Milk Makeup also takes its commitment to gender inclusivity further than its campaigns. As of July 2022, about 3% of the company's employees were non-binary or gender non-conforming, and about 11% identify as men; impressive numbers for a female-dominated industry.

Haus Labs

Absolutely no one was surprised when Lady Gaga announced that her beauty industry debut with the makeup line Haus Labs would be gender-inclusive. The Grammy-award-winning performer, who's made an entire career out of pushing fashion and beauty boundaries, told Good Morning America that she believes makeup is a medium for self-love and that self-love has no gender boundaries. She wanted Haus Labs' products to give people the opportunity to create a unique look that helped them love themselves and become confident enough to show the world their true selves.

Gaga also wanted her brand to disrupt the "rules" that define what is and isn't beautiful so that everyone can define beauty for themselves. Part of this disruption included hiring models of all genders, skin colors, and backgrounds for Haus Labs' launch campaign as well as subsequent campaigns.

Though several celebrities have launched gender-inclusive beauty brands in the past few years, Haus Labs was one of the first. Its success paved the way for other celebs to launch their own gender-inclusive lines.


When you think of a gender-fluid aesthetic, the first celeb who pops into your mind is probably Harry Styles. For Styles, clothing has no gender. He's just as comfortable in jeans and a hoodie as he is in slacks and a lacy, tailored blouse. And more often than not, he's rocking a bold, colorful manicure. Styles is redefining the intersection of gender and beauty.

When he announced on Instagram that he was launching his own beauty brand, Pleasing, in 2021, it made total sense that his line was for men, women, and anyone in between. Styles told the media that he wanted to develop beauty products that weren't aimed at hiding or correcting people's flaws. He wanted to create products that helped highlight people's natural beauty. With that in mind, his initial line included a two-in-one lip treatment and eye pencil, a variety of simple nail polishes, and a moisturizing makeup primer.

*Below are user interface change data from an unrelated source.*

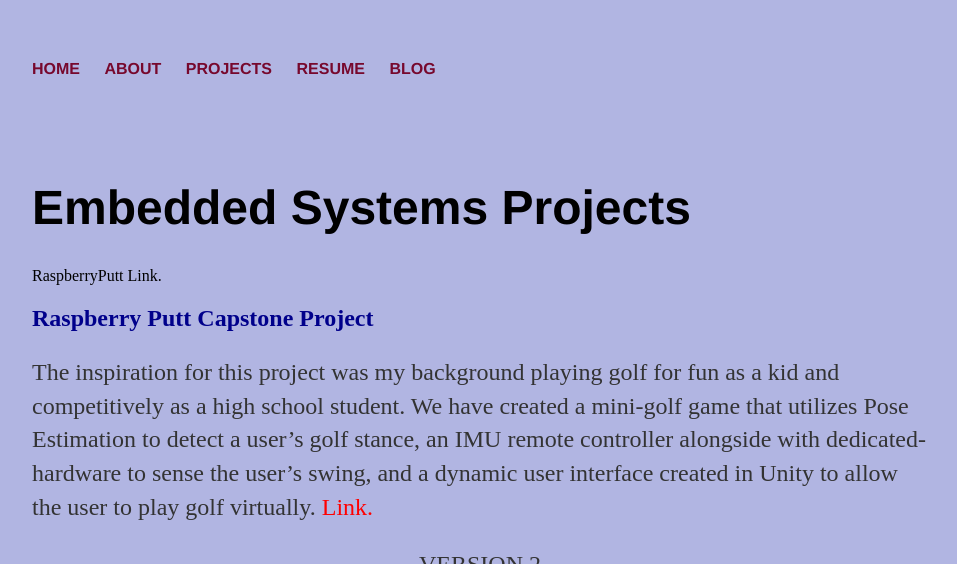
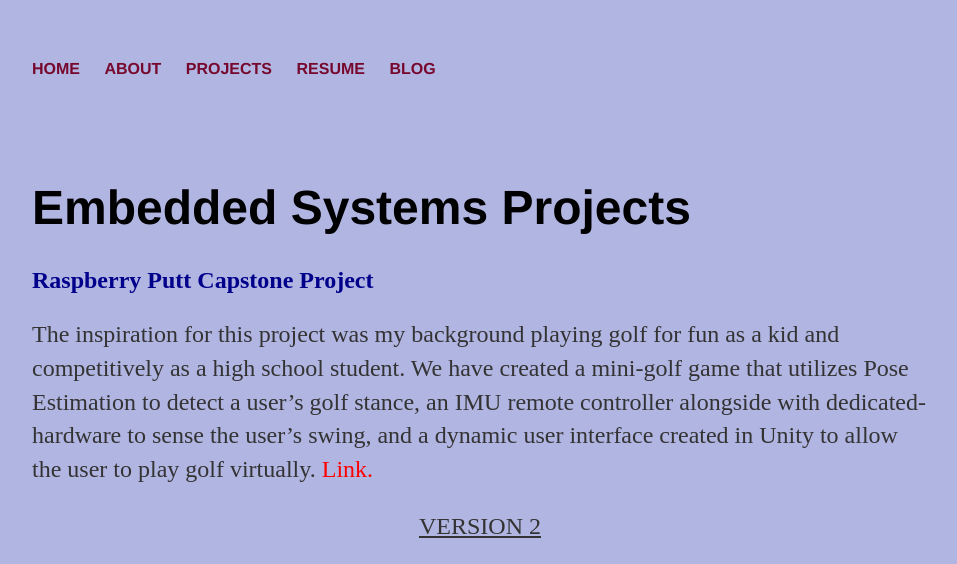
Before and after one commit to jonathanrgoh/jonathanrgoh.github.io, a Jekyll site: the page built from projects/Embedded_Projects/index.html, in a window 1280 px wide and 900 px high, cut to the strip 0-564 px from the top of the window. Shown: the whole strip, without its empty margins (160-1117 px from the left). Built offline with Jekyll 4.4.1, drawn with Linux system fonts in a browser that asks for light colours.

Commit message:
Update index.html

```diff
--- a/projects/Embedded_Projects/index.html
+++ b/projects/Embedded_Projects/index.html
@@ -21,7 +21,7 @@ title: My Embedded Systems Projects
 	<br><br><br>
 		<h1>Embedded Systems Projects</h1>
 
-	<a id="RaspPutt">RaspberryPutt Link.</a>
+	<a id="RaspPutt"></a>
 	<h2 style="color:darkblue;">Raspberry Putt Capstone Project</h2>
 		<p>The inspiration for this project was my background playing golf for fun as a kid and competitively as a high school student. We have created a mini-golf game that utilizes Pose Estimation to detect a user’s golf stance, an IMU remote controller alongside with dedicated-hardware to sense the user’s swing, and a dynamic user interface created in Unity to allow the user to play golf virtually.<a href="https://github.com/180D-FW-2020/Team5/blob/IMU-Dev/main/mainMulti.py" style="color:red;"> Link.</a></p>
 	<center>
```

For Pharell Williams, skincare is a basic tenet of well-being. He believes that engaging in an intentional, daily skincare ritual is part of the essential self-care that keeps each of us thriving. That philosophy is what inspired his gender-inclusive skincare brand, Humanrace.

The name reflects Pharell's core belief that we are all part of the same human race and that every member of that race deserves to take care of themselves the same way. When skincare is relegated to certain types of people or certain genders, people are denied the right to well-being. In his own words, "Humanrace doesn't differentiate by race or gender. We're creating for humans; we are all born in the same skin and Humanrace celebrates this."

Humanrace's carefully and ethically formulated products are designed to work for people with all kinds of skin, regardless of gender. They are also designed to be paired together to create a skincare routine that makes each customer feel like they're devoting time and care toward physical, mental, and emotional health.

Fenty Skin

Rihanna's beauty brand, Fenty, has been transforming the beauty industry since it launched. And in 2020, she furthered that transformation with the launch of Fenty Skin, which she promised would be "the new culture of skincare."

The launch video started like a typical beauty campaign, with gorgeous women of all colors flaunting their perfect skin. Then, about halfway through, Lil Nas X and A$AP Rocky showed up, their skin just as radiant as any of the women's. The video ended with a message about how Fenty Skin would change the way the world thinks about skincare. In an Instagram post announcing the launch, Rihanna wrote, "That's right baby...@fentyskin is for my fellas too! No matter who you are, you deserve to have great skin!"

Rihanna said that she'd always wanted an easy skincare routine that really worked for anyone, but couldn't find one. So, she created it herself. Though gender-inclusive skincare brands were nothing new, Rihanna was one of the first celebrities to launch a gender-inclusive beauty line.